Who could forget The Elder Scrolls Online, either? Perhaps the only MMORPG in existence that was actively harmed by its attachment to a popular brand in gaming. Half of the subscribers arrived, naked and confused, in various ports around the continent of Nirn before quickly realizing that The Elder Scrolls Online is as close to a true Elder Scrolls game as a hot pocket is to a pizza. Thus began the mass exodus of naked and confused players who, in the way only people of the internet can, had to form a zealous inquisition to prove that anyone who happened to enjoy The Elder Scrolls Online for what it was was simply a dummy.

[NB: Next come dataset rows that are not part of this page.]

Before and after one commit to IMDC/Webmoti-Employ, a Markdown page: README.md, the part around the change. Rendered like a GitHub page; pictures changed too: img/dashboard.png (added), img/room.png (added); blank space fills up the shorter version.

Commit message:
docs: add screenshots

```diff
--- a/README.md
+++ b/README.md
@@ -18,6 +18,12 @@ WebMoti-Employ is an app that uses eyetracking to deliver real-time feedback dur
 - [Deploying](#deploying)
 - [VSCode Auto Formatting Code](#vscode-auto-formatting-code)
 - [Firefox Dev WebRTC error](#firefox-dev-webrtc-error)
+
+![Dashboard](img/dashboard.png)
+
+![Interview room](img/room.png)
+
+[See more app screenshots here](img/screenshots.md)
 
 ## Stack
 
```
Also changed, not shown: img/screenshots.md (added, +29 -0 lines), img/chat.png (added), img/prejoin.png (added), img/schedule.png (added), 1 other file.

And then there was Wildstar. Ah yes, that last bastion of rose-tinted MMORPG conservatism in a genre rampantly progressing towards the equivalent of playing a single player RPG and occasionally texting your friends. Wildstar was meant to arrive like the second coming of Christ on a chariot of fire to cast all those wimpy nerds and their pitiful 8-man content into eternal damnation, restoring 40-man raids to their former glory. And then Wildstar arrived before the worshipping masses, threw open the gates of raid heaven, and we all got up, shrugged, and said, “Ah, man, yeah. That seems really cool but, like, I have work tomorrow and it’s Game of Thrones night tonight. I dunno, that seems like a lot of work.”
So yeah, we kinda left MMO Jesus hanging there while we fed our kids and browsed Reddit. But Carbine, the developers of MMO Jesus, learned an invaluable lesson: Even if people say they know what they want, they really don’t know what they want.

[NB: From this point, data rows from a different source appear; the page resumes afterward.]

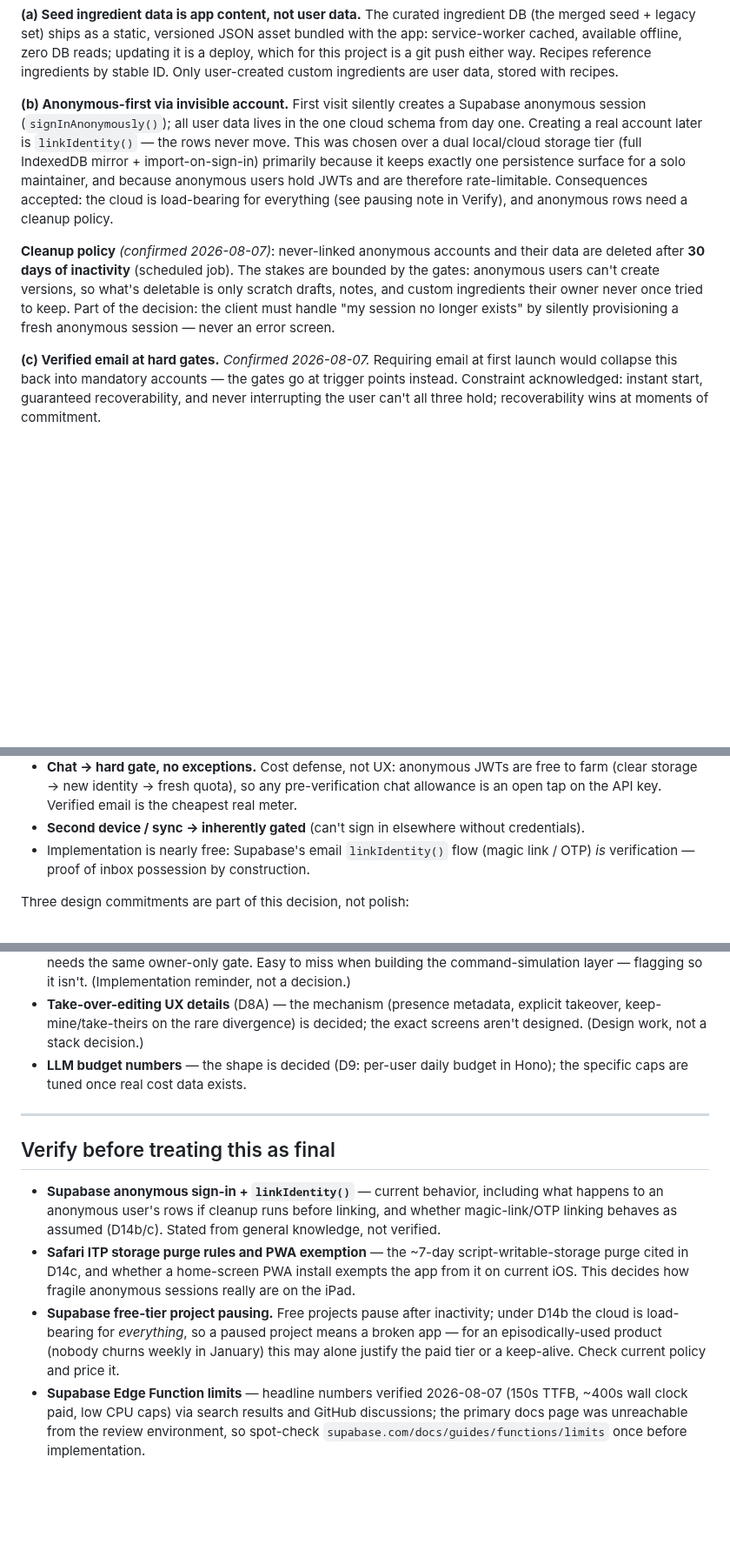
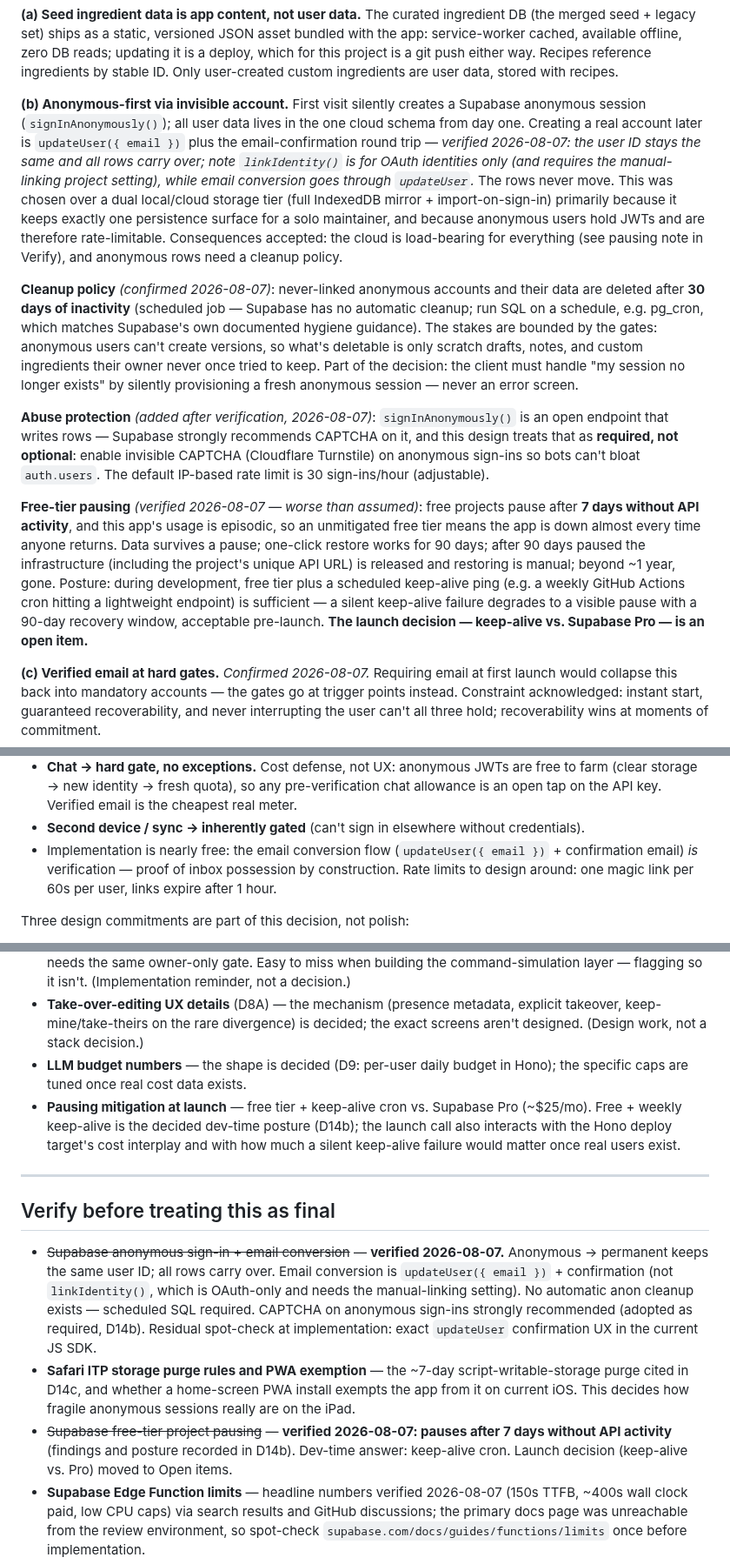
Before and after one commit to jabbermarky/icecream, a Markdown page: .planning/sprinkles-stack-decisions.md, 3 parts joined by grey strips. Shown at 87% size. GitHub-like rendering; blank space fills up the shorter version.

Commit message:
docs(sprinkles): verify pausing policy and anonymous-auth behavior
- Free tier pauses after 7 days without API activity; 90-day one-click
  restore, infra released after; dev posture = keep-alive cron, launch
  decision (keep-alive vs Pro) added to open items
- Anonymous->permanent conversion confirmed: same user ID, rows carry
  over; email conversion is updateUser({email}) + confirmation, not
  linkIdentity (OAuth-only) - references corrected throughout
- CAPTCHA (Turnstile) on anonymous sign-ins adopted as required
- Cleanup requires scheduled SQL (pg_cron); no automatic cleanup exists

Co-Authored-By: Claude Fable 5 <noreply@anthropic.com>
Claude-Session: https://claude.ai/code/session_01FvH8hkQ2CQ4sD2jMiGhLfv

```diff
--- a/.planning/sprinkles-stack-decisions.md
+++ b/.planning/sprinkles-stack-decisions.md
@@ -142,9 +142,13 @@ Typed commands can be schema-validated, domain-validated, logged, tested, simula
 
 **(a) Seed ingredient data is app content, not user data.** The curated ingredient DB (the merged seed + legacy set) ships as a static, versioned JSON asset bundled with the app: service-worker cached, available offline, zero DB reads; updating it is a deploy, which for this project is a git push either way. Recipes reference ingredients by stable ID. Only user-created custom ingredients are user data, stored with recipes.
 
-**(b) Anonymous-first via invisible account.** First visit silently creates a Supabase anonymous session (`signInAnonymously()`); all user data lives in the one cloud schema from day one. Creating a real account later is `linkIdentity()` — the rows never move. This was chosen over a dual local/cloud storage tier (full IndexedDB mirror + import-on-sign-in) primarily because it keeps exactly one persistence surface for a solo maintainer, and because anonymous users hold JWTs and are therefore rate-limitable. Consequences accepted: the cloud is load-bearing for everything (see pausing note in Verify), and anonymous rows need a cleanup policy.
+**(b) Anonymous-first via invisible account.** First visit silently creates a Supabase anonymous session (`signInAnonymously()`); all user data lives in the one cloud schema from day one. Creating a real account later is `updateUser({ email })` plus the email-confirmation round trip — *verified 2026-08-07: the user ID stays the same and all rows carry over; note `linkIdentity()` is for OAuth identities only (and requires the manual-linking project setting), while email conversion goes through `updateUser`.* The rows never move. This was chosen over a dual local/cloud storage tier (full IndexedDB mirror + import-on-sign-in) primarily because it keeps exactly one persistence surface for a solo maintainer, and because anonymous users hold JWTs and are therefore rate-limitable. Consequences accepted: the cloud is load-bearing for everything (see pausing note in Verify), and anonymous rows need a cleanup policy.
 
-**Cleanup policy** *(confirmed 2026-08-07)*: never-linked anonymous accounts and their data are deleted after **30 days of inactivity** (scheduled job). The stakes are bounded by the gates: anonymous users can't create versions, so what's deletable is only scratch drafts, notes, and custom ingredients their owner never once tried to keep. Part of the decision: the client must handle "my session no longer exists" by silently provisioning a fresh anonymous session — never an error screen.
+**Cleanup policy** *(confirmed 2026-08-07)*: never-linked anonymous accounts and their data are deleted after **30 days of inactivity** (scheduled job — Supabase has no automatic cleanup; run SQL on a schedule, e.g. pg_cron, which matches Supabase's own documented hygiene guidance). The stakes are bounded by the gates: anonymous users can't create versions, so what's deletable is only scratch drafts, notes, and custom ingredients their owner never once tried to keep. Part of the decision: the client must handle "my session no longer exists" by silently provisioning a fresh anonymous session — never an error screen.
+
+**Abuse protection** *(added after verification, 2026-08-07)*: `signInAnonymously()` is an open endpoint that writes rows — Supabase strongly recommends CAPTCHA on it, and this design treats that as **required, not optional**: enable invisible CAPTCHA (Cloudflare Turnstile) on anonymous sign-ins so bots can't bloat `auth.users`. The default IP-based rate limit is 30 sign-ins/hour (adjustable).
+
+**Free-tier pausing** *(verified 2026-08-07 — worse than assumed)*: free projects pause after **7 days without API activity**, and this app's usage is episodic, so an unmitigated free tier means the app is down almost every time anyone returns. Data survives a pause; one-click restore works for 90 days; after 90 days paused the infrastructure (including the project's unique API URL) is released and restoring is manual; beyond ~1 year, gone. Posture: during development, free tier plus a scheduled keep-alive ping (e.g. a weekly GitHub Actions cron hitting a lightweight endpoint) is sufficient — a silent keep-alive failure degrades to a visible pause with a 90-day recovery window, acceptable pre-launch. **The launch decision — keep-alive vs. Supabase Pro — is an open item.**
 
 **(c) Verified email at hard gates.** *Confirmed 2026-08-07.* Requiring email at first launch would collapse this back into mandatory accounts — the gates go at trigger points instead. Constraint acknowledged: instant start, guaranteed recoverability, and never interrupting the user can't all three hold; recoverability wins at moments of commitment.
 
@@ -153,7 +157,7 @@ Note the gate protects the *key*, not the data: under (b) an anonymous user's wo
 - **First explicit Save → hard gate.** D11 defines Save as a deliberate ceremony tied to a real batch; "add an email so this survives your browser" is congruent with that moment. Everything before first Save is frictionless and anonymous.
 - **Chat → hard gate, no exceptions.** Cost defense, not UX: anonymous JWTs are free to farm (clear storage → new identity → fresh quota), so any pre-verification chat allowance is an open tap on the API key. Verified email is the cheapest real meter.
 - **Second device / sync → inherently gated** (can't sign in elsewhere without credentials).
-- Implementation is nearly free: Supabase's email `linkIdentity()` flow (magic link / OTP) *is* verification — proof of inbox possession by construction.
+- Implementation is nearly free: the email conversion flow (`updateUser({ email })` + confirmation email) *is* verification — proof of inbox possession by construction. Rate limits to design around: one magic link per 60s per user, links expire after 1 hour.
 
 Three design commitments are part of this decision, not polish:
 1. **Magic link only, no password** — the gate is a single email field.
@@ -193,14 +197,15 @@ No offline editing, no offline draft writes, no local-first architecture. The ki
 - **Permission check on the chat "apply" action.** It goes through the same write path as a direct edit, so it needs the same owner-only gate. Easy to miss when building the command-simulation layer — flagging so it isn't. (Implementation reminder, not a decision.)
 - **Take-over-editing UX details** (D8A) — the mechanism (presence metadata, explicit takeover, keep-mine/take-theirs on the rare divergence) is decided; the exact screens aren't designed. (Design work, not a stack decision.)
 - **LLM budget numbers** — the shape is decided (D9: per-user daily budget in Hono); the specific caps are tuned once real cost data exists.
+- **Pausing mitigation at launch** — free tier + keep-alive cron vs. Supabase Pro (~$25/mo). Free + weekly keep-alive is the decided dev-time posture (D14b); the launch call also interacts with the Hono deploy target's cost interplay and with how much a silent keep-alive failure would matter once real users exist.
 
 ---
 
 ## Verify before treating this as final
 
-- **Supabase anonymous sign-in + `linkIdentity()`** — current behavior, including what happens to an anonymous user's rows if cleanup runs before linking, and whether magic-link/OTP linking behaves as assumed (D14b/c). Stated from general knowledge, not verified.
+- ~~Supabase anonymous sign-in + email conversion~~ — **verified 2026-08-07.** Anonymous → permanent keeps the same user ID; all rows carry over. Email conversion is `updateUser({ email })` + confirmation (not `linkIdentity()`, which is OAuth-only and needs the manual-linking setting). No automatic anon cleanup exists — scheduled SQL required. CAPTCHA on anonymous sign-ins strongly recommended (adopted as required, D14b). Residual spot-check at implementation: exact `updateUser` confirmation UX in the current JS SDK.
 - **Safari ITP storage purge rules and PWA exemption** — the ~7-day script-writable-storage purge cited in D14c, and whether a home-screen PWA install exempts the app from it on current iOS. This decides how fragile anonymous sessions really are on the iPad.
-- **Supabase free-tier project pausing.** Free projects pause after inactivity; under D14b the cloud is load-bearing for *everything*, so a paused project means a broken app — for an episodically-used product (nobody churns weekly in January) this may alone justify the paid tier or a keep-alive. Check current policy and price it.
+- ~~Supabase free-tier project pausing~~ — **verified 2026-08-07: pauses after 7 days without API activity** (findings and posture recorded in D14b). Dev-time answer: keep-alive cron. Launch decision (keep-alive vs. Pro) moved to Open items.
 - **Supabase Edge Function limits** — headline numbers verified 2026-08-07 (150s TTFB, ~400s wall clock paid, low CPU caps) via search results and GitHub discussions; the primary docs page was unreachable from the review environment, so spot-check `supabase.com/docs/guides/functions/limits` once before implementation.
 - **Supabase RLS behavior and Realtime** (including RLS × Realtime interaction) — stated from general knowledge of both projects, not verified against this codebase.
 - **Kitchen wifi reality check.** If chat-while-churning is a headline feature, kitchen connectivity is a hard dependency no stack choice can compensate for. Check signal where the churning machine actually lives before budgeting the chat-in-kitchen experience.
```
Also changed, not shown: other parts of .planning/sprinkles-stack-decisions.md (+1 -1 lines).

This fall, Carbine and Wildstar are turning that lesson into real change as Wildstar relaunches as free to play. And though time will tell if enough has changed, the initial reception is very positive. So if you’re still on the fence, here are just a few things that might make Wildstar worth a second glance. Oh, and don’t worry about turning your back on MMO Jesus, he always forgives, but, unlike the actual Jesus, he never forgets.
Killing the Grind
Finding the fine line between being rewarding but not too easy and demanding but not frustrating isn’t very simple. Case in point: grinding has long been a point of contention for the entire MMORPG audience. Wildstar, unfortunately, had a pretty soul crushing grind. Around level 20, most players went from wide-eyed newbies to soulless corporate employees, punching in and out daily just to get a little more experience to bring them to end game.
But where most MMORPGs drop that mind numbing grind once you reach max level, Wildstar’s end game was like waking up one morning and realizing that your retirement from grinding is actually 20 more years away. You climb a mountain, collapse at the peak, and the clouds part to reveal an even bigger, uglier mountain to climb. Crap.
The good news is that, while Wildstar is still wholly in love with World of Warcraft and can’t stop trying on its clothes when it isn’t home, the new leveling process has been made much more approachable. Carbine has gone through and tweaked various quests as well as making some adjustments to the way enemies spawn in certain areas. Its a small fix, but already people seem to be warming up to the new curve.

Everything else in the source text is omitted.